Please look for the string "left" below and report every line in which it occurs.
*** Opening INFORMATION PROVIDED ***
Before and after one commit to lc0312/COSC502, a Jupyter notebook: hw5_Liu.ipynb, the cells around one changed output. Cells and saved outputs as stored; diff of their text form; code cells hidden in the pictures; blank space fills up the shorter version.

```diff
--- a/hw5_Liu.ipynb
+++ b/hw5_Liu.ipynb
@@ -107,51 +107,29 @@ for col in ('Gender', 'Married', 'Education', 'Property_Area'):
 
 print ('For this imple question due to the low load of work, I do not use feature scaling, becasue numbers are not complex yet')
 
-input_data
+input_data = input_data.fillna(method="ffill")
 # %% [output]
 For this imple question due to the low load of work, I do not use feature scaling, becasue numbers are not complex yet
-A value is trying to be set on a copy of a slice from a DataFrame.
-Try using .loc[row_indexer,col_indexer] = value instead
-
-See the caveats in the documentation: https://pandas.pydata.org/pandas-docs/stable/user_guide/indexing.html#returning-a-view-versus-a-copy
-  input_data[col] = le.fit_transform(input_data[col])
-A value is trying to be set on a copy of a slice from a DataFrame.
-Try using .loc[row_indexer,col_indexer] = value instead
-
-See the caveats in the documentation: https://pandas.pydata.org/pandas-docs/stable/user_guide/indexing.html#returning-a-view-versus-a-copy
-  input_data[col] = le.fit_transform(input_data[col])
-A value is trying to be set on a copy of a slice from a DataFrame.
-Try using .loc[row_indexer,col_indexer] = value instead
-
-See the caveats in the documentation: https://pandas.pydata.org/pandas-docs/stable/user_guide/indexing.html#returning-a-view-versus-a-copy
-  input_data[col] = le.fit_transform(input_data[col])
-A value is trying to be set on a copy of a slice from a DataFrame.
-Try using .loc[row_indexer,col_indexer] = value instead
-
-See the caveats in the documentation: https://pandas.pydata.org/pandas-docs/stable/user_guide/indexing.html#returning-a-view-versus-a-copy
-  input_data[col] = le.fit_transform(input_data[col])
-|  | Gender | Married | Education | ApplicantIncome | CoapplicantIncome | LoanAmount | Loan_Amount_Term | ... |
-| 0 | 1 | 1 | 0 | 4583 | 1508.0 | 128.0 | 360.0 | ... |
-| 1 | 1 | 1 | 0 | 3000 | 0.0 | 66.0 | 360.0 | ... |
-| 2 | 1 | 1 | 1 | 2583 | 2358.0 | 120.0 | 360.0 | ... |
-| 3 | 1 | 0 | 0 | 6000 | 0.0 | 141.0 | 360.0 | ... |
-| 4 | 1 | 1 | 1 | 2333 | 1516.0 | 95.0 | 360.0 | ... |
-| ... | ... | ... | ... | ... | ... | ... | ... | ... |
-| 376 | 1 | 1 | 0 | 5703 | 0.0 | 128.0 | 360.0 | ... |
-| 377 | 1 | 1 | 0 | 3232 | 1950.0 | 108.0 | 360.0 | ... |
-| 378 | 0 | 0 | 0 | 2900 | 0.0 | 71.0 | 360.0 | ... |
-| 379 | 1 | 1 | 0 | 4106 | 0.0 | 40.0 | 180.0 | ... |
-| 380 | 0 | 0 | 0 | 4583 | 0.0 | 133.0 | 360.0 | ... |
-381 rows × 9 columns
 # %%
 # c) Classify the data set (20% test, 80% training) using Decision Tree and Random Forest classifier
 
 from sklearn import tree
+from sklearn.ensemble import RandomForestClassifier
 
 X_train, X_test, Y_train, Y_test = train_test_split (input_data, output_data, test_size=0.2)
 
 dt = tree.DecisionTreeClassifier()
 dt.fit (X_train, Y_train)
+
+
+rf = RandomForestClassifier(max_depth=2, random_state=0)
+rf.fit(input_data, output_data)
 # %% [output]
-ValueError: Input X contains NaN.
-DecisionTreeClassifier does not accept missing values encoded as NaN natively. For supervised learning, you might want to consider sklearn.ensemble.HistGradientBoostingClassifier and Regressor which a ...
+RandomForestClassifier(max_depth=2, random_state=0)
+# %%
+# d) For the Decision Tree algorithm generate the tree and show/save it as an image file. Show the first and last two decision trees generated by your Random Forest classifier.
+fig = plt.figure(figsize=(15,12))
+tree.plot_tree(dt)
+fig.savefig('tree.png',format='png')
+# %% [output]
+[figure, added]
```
*** Closing INFORMATION PROVIDED ***
*** Opening INFORMATION PROVIDED ***
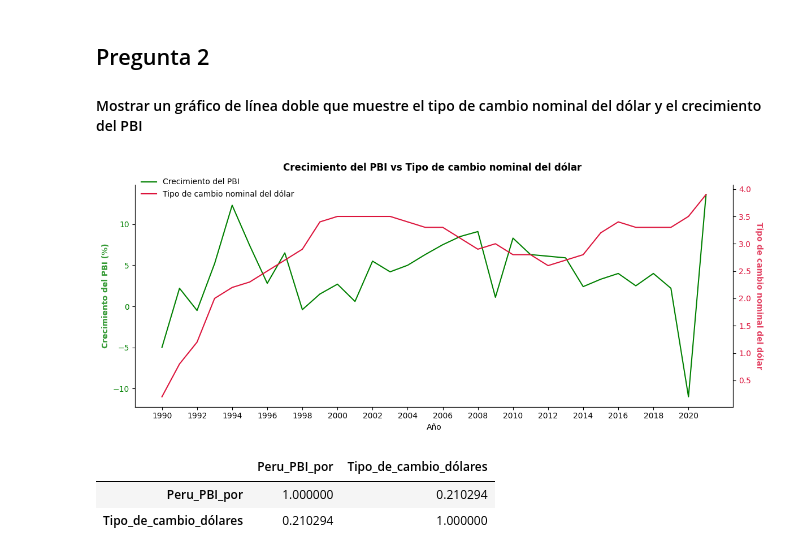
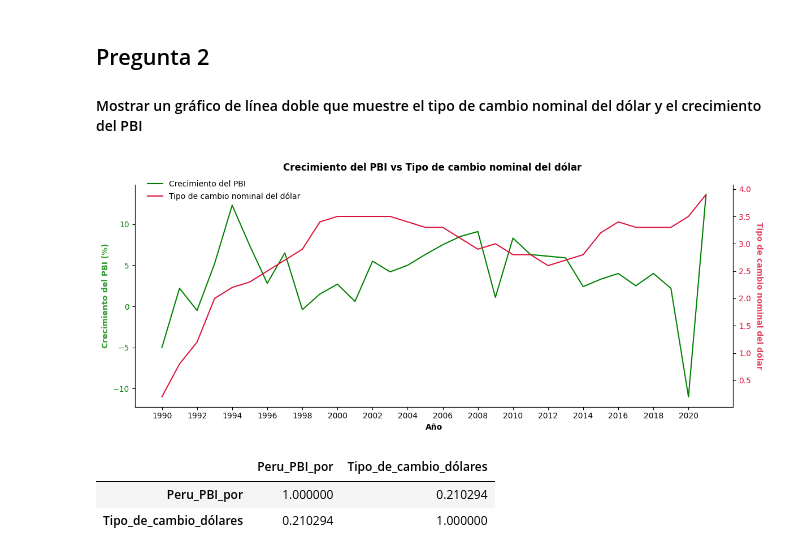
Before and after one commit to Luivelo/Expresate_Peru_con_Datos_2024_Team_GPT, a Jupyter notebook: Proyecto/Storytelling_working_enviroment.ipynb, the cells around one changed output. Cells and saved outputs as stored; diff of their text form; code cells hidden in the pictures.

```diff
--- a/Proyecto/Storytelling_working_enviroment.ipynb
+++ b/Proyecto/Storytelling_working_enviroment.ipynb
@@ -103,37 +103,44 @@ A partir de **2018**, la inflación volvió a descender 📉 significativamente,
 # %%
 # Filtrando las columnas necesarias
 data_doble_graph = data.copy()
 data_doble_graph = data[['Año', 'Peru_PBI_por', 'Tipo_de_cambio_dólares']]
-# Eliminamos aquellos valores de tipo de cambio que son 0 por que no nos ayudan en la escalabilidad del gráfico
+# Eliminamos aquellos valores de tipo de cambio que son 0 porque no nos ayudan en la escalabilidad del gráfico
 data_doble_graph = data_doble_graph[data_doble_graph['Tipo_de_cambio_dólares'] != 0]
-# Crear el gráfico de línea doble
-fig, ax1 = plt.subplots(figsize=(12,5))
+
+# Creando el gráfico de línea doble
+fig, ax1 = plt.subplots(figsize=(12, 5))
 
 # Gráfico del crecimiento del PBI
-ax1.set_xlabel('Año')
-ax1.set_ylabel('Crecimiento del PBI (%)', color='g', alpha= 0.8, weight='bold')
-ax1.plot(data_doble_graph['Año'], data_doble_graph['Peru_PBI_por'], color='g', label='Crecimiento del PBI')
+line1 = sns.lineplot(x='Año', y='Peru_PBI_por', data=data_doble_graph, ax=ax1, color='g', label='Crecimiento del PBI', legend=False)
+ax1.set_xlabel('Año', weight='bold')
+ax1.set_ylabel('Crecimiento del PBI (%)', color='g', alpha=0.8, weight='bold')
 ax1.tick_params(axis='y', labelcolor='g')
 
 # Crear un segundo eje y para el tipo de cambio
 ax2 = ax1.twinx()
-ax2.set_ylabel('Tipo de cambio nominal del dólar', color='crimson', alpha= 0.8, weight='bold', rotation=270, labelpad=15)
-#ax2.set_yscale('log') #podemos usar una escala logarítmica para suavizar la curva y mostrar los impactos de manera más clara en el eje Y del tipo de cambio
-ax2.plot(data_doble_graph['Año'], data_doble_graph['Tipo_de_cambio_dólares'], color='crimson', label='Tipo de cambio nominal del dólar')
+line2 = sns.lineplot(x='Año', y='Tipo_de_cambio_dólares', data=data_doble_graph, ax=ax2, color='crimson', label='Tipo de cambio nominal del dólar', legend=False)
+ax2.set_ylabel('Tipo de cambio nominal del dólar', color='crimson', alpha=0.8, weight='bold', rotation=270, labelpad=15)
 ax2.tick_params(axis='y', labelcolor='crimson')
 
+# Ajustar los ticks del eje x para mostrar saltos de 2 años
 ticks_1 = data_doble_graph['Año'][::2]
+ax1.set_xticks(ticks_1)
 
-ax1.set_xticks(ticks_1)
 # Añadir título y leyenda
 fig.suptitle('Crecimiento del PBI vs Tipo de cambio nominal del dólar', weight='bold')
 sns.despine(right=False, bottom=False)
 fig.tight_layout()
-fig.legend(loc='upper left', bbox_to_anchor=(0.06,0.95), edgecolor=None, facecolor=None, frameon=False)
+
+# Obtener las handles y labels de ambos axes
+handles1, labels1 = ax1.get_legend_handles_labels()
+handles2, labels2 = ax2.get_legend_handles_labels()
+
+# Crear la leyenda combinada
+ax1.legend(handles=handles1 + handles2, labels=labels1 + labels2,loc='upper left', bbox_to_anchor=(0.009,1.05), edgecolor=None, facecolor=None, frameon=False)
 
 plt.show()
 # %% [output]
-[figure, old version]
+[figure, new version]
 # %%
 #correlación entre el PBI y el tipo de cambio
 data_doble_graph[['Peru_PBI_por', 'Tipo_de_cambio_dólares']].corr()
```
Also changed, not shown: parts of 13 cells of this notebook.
*** Closing INFORMATION PROVIDED ***
*** Opening INFORMATION PROVIDED ***
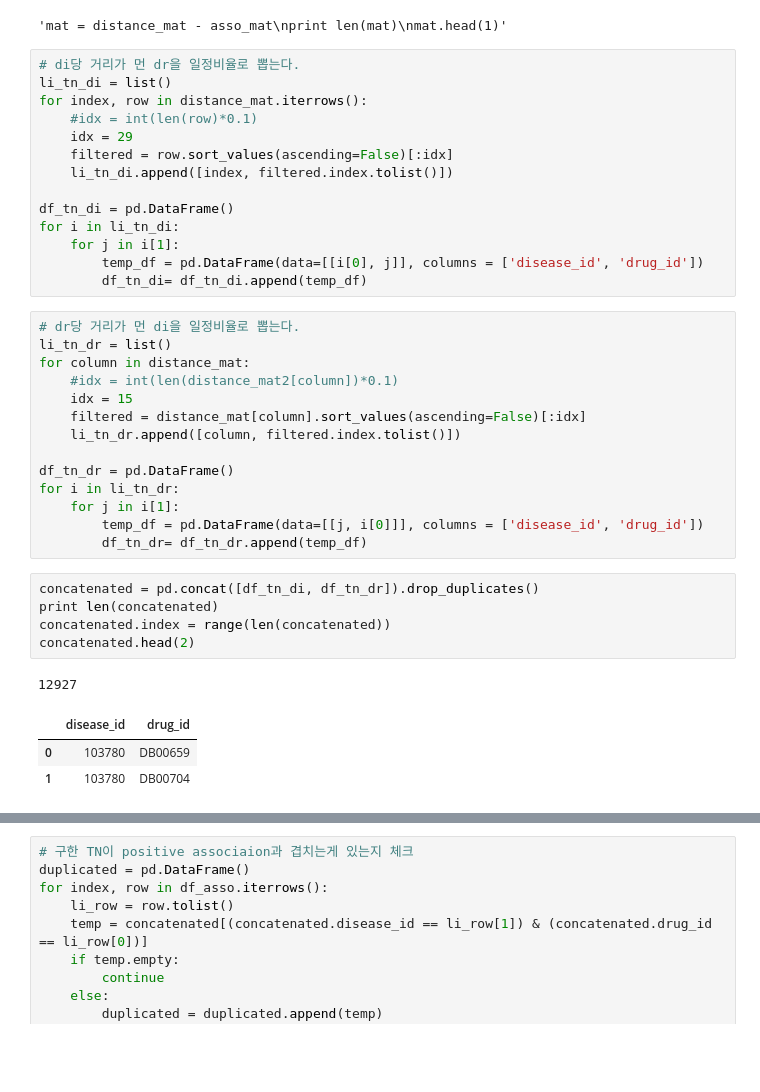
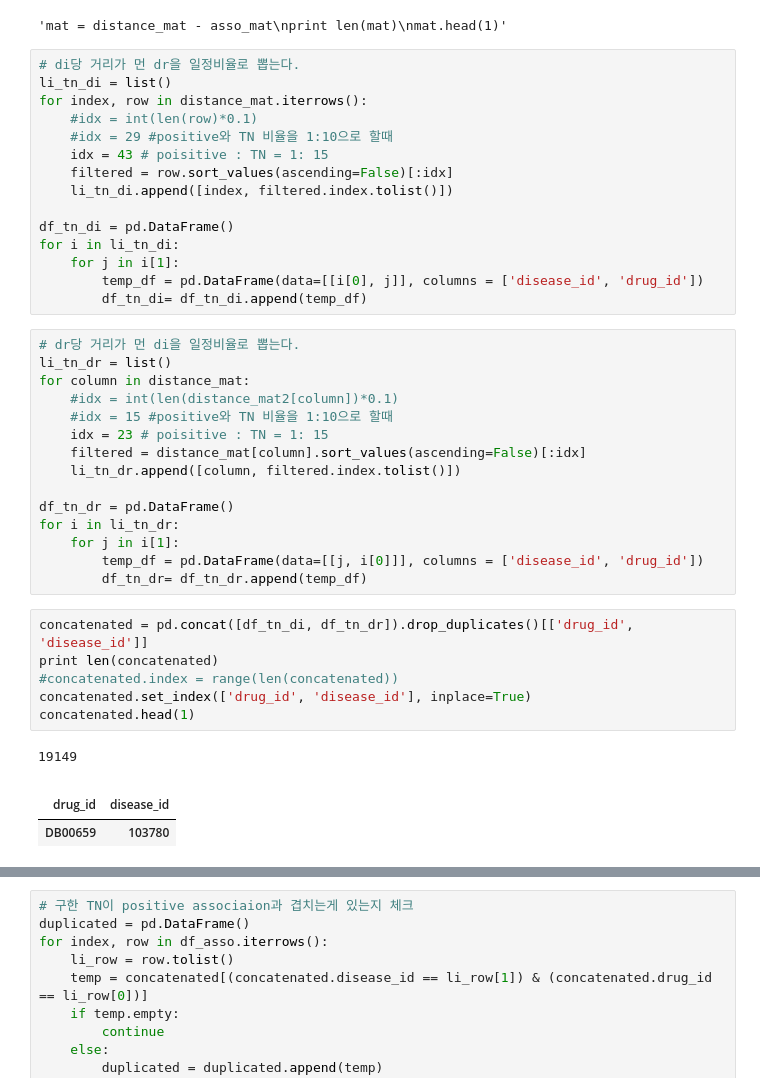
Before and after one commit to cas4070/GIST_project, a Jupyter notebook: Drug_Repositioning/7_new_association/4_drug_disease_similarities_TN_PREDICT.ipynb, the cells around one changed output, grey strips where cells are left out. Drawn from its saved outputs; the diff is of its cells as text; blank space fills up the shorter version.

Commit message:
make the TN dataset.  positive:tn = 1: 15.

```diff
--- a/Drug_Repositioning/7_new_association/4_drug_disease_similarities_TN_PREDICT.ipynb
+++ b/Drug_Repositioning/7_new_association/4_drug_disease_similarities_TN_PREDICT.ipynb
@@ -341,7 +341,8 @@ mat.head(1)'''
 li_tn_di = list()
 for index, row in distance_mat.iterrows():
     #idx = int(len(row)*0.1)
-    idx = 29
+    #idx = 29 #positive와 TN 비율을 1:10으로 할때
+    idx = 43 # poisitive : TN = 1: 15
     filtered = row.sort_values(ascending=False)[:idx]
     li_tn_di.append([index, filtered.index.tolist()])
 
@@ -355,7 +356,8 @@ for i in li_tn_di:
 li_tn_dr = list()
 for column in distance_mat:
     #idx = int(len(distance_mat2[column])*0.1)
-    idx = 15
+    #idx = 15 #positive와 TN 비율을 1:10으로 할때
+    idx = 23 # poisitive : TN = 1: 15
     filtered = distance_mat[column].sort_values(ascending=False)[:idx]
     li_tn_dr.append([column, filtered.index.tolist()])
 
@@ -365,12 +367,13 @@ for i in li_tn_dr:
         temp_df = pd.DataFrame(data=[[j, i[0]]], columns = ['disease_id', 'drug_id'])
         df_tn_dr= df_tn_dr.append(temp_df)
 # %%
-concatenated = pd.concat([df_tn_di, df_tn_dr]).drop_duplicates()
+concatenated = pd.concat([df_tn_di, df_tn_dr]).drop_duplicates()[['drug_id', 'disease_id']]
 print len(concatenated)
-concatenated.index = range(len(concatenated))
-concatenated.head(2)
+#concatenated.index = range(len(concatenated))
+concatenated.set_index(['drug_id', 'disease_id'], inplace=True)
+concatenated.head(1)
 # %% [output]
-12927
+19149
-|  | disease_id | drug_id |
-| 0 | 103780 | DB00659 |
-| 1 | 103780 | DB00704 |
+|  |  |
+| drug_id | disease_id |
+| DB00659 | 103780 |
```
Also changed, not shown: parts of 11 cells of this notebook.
*** Closing INFORMATION PROVIDED ***
__WRITTEN RESPONSE__.
-fig.legend(loc='upper left', bbox_to_anchor=(0.06,0.95), edgecolor=None, facecolor=None, frameon=False)
+ax1.legend(handles=handles1 + handles2, labels=labels1 + labels2,loc='upper left', bbox_to_anchor=(0.009,1.05), edgecolor=None, facecolor=None, frameon=False)
Before and after one commit to cas4070/GIST_project, a Jupyter notebook: Drug_Repositioning/7_new_association/4_drug_disease_similarities_TN_PREDICT.ipynb, the cells around one changed output, grey strips where cells are left out. Drawn from its saved outputs; the diff is of its cells as text; blank space fills up the shorter version.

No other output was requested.